Pasico GH File photo

Sun, 27 Oct 2019 Source: Isaac Ato Mensah

“There is no business plan that says the business will not work,” says my mentor.

Pasico Ghana have done their best, and failed, and the government of Ghana through the Ghana Revenue Authority has shut down their operations this week for non-payment of an estimated 4.8 million cedis (close to a million dollars) tax revenue owed over a period of time.

This is the government of “The private sector is the engine of growth” mantra.

Some years ago, I wrote an article commending Nana Akufo-Addo’s visit to Germany as an opposition leader.

He was welcomed by Angela Merkel and other German officials.

In the said story with the lead “Germany is the home of technical education,” I praised Germany’s technical efficiency and was hopeful that a presidential candidate was taking time off the local campaign scene to go and learn.

At the time the Atta-Mills administration at least publicly did not complain about why an opposition leader was being given such courtesies.

It now appears Nana Akufo-Addo may have good ideas and convincing rhetoric but something important is missing.

Is it that he associated with the creme de la creme but did not imbibe enough?

This morning my younger son asked me: “Daddy what is the meaning of the song ‘School no go me?’”

I explained over breakfast that when we were in the university people boasted that they “will go through the university but will never let university education influence them”.

Some even boasted that as Christians even though they were studying philosophy and anthropology they would never let what they were reading change their minds.

It can happen to the best of us- perhaps even Nana Akufo-Addo, the young boy who met President Nkrumah, and who later became president; it can happen to all of us.
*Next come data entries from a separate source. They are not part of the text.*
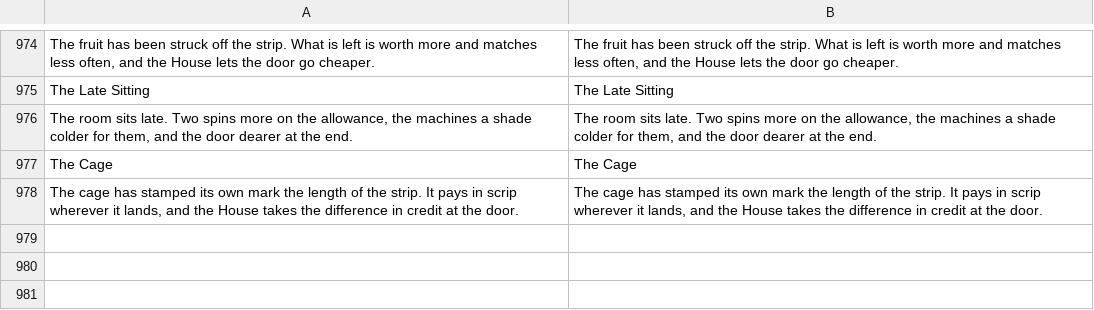
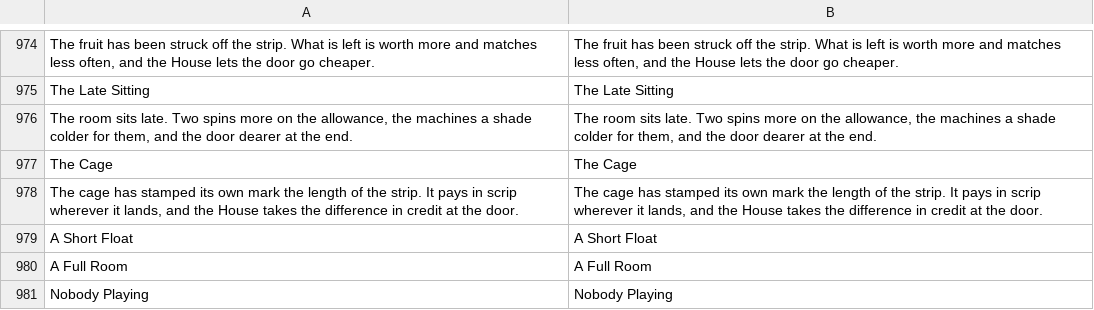
Before and after one commit to 11wallial/mum-birthday-weekend, a CSV file: break-the-bank/resources/locale/strings.csv, drawn as a sheet; only a part is shown, gaps mark what is left out; the diff names each change by its address in the sheet, - before the commit and + after, or states it on an @@ line.

```diff
--- a/break-the-bank/resources/locale/strings.csv
+++ b/break-the-bank/resources/locale/strings.csv
+row 979: A Short Float | A Short Float
+row 980: A Full Room | A Full Room
+row 981: Nobody Playing | Nobody Playing
```
Also changed, not shown: 6 other files.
Will Angela Merkel sit down and watch a 100 year old company go down like this?

Any observant person who drives around town can see that Pasico has invested in new equipment.

Whether they have finished paying for it or not, we do not know, but clearly you can see the transformation.
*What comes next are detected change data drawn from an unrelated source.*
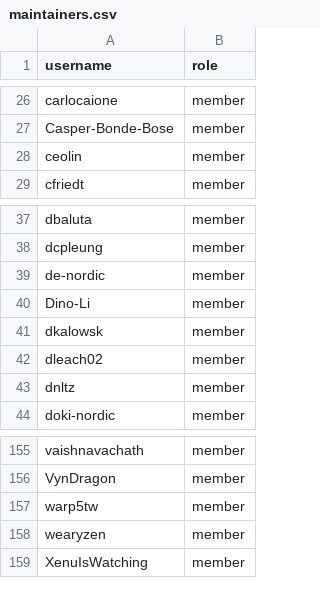
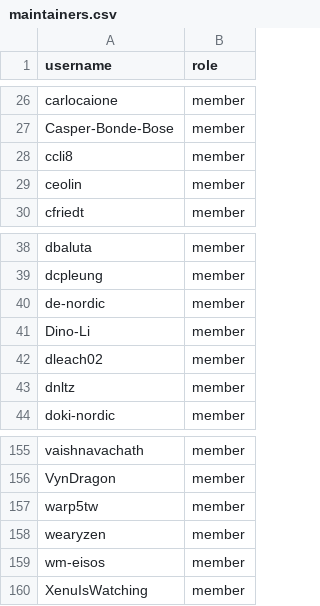
Before and after one commit to zephyrproject-rtos/infrastructure, a CSV file: terraform/github-zephyrproject-rtos/team/team-members/maintainers.csv, drawn as a sheet; only a part is shown, gaps mark what is left out; removed rows and columns are numbered as before the commit, all else as after; the diff names each change by its address in the sheet, - before the commit and + after, or states it on an @@ line.

Commit message:
github: Sync with MAINTAINERS.yml
Sync team and repository members with
MAINTAINERS.yml@42640b19d5884179fc9936100849c6145b6dc41a.

Signed-off-by: Stephanos Ioannidis <root@stephanos.io>

```diff
--- a/terraform/github-zephyrproject-rtos/team/team-members/maintainers.csv
+++ b/terraform/github-zephyrproject-rtos/team/team-members/maintainers.csv
+row 28: ccli8 | member
-row 41: dkalowsk | member
+row 159: wm-eisos | member
```
Also changed, not shown: terraform/github-zephyrproject-rtos/team/team-members/collaborators.csv, terraform/github-zephyrproject-rtos/team/team-members/contributors.csv, 2 other files.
If the business books say the percentage spread of revenue from Toyota’s various lines of business and other top thriving businesses are changing significantly about every three years, we can observe that Pasico is varying the sources of its revenue just by seeing what is hidden in plain sight.
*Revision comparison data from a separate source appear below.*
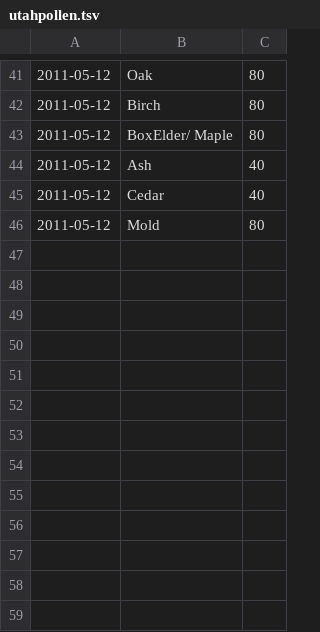
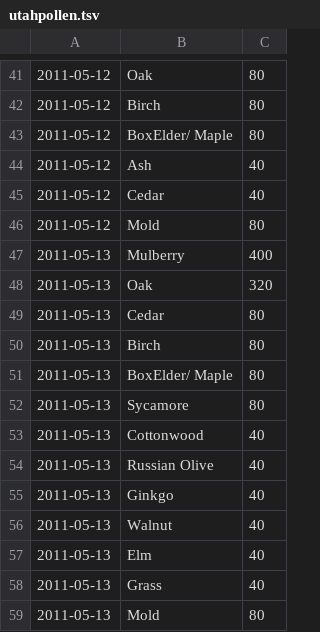
Before and after one commit to neilkod/utahpollen, a TSV file: data/utahpollen.tsv, drawn as a sheet; only a part is shown, gaps mark what is left out; the diff names each change by its address in the sheet, - before the commit and + after, or states it on an @@ line.

Commit message:
updated data

```diff
--- a/data/utahpollen.tsv
+++ b/data/utahpollen.tsv
+row 47: 2011-05-13 | Mulberry | 400
+row 48: 2011-05-13 | Oak | 320
+row 49: 2011-05-13 | Cedar | 80
+row 50: 2011-05-13 | Birch | 80
+row 51: 2011-05-13 | BoxElder/ Maple | 80
+row 52: 2011-05-13 | Sycamore | 80
+row 53: 2011-05-13 | Cottonwood | 40
+row 54: 2011-05-13 | Russian Olive | 40
+row 55: 2011-05-13 | Ginkgo | 40
+row 56: 2011-05-13 | Walnut | 40
+row 57: 2011-05-13 | Elm | 40
+row 58: 2011-05-13 | Grass | 40
+row 59: 2011-05-13 | Mold | 80
```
The Pasico of aluminium window frames has evolved into crane and overheard train technology for mines and ports.

According to the company’s website, its major clients are Newmont, Ghana Ports and Harbours Authority, Anglogold Ashanti, APM Terminals, Bollore and Group Five.

In this kind of economy what else is a boy to do again apart from lobbying family and friends for contracts, and getting their approval for payments to his company ahead of all the sister companies in the same predicament?

It is the ghana way….then you can “flex” in town as an astute business man, a savvy captain of industry until things go belly/tits up…oops!

All of a sudden there is no paddle when you need one and the stench is overpowering.

Reading between the lines, surmising economy-wide, industry-wide and company wide analysis, it is clear that “The fundamentals are weak.”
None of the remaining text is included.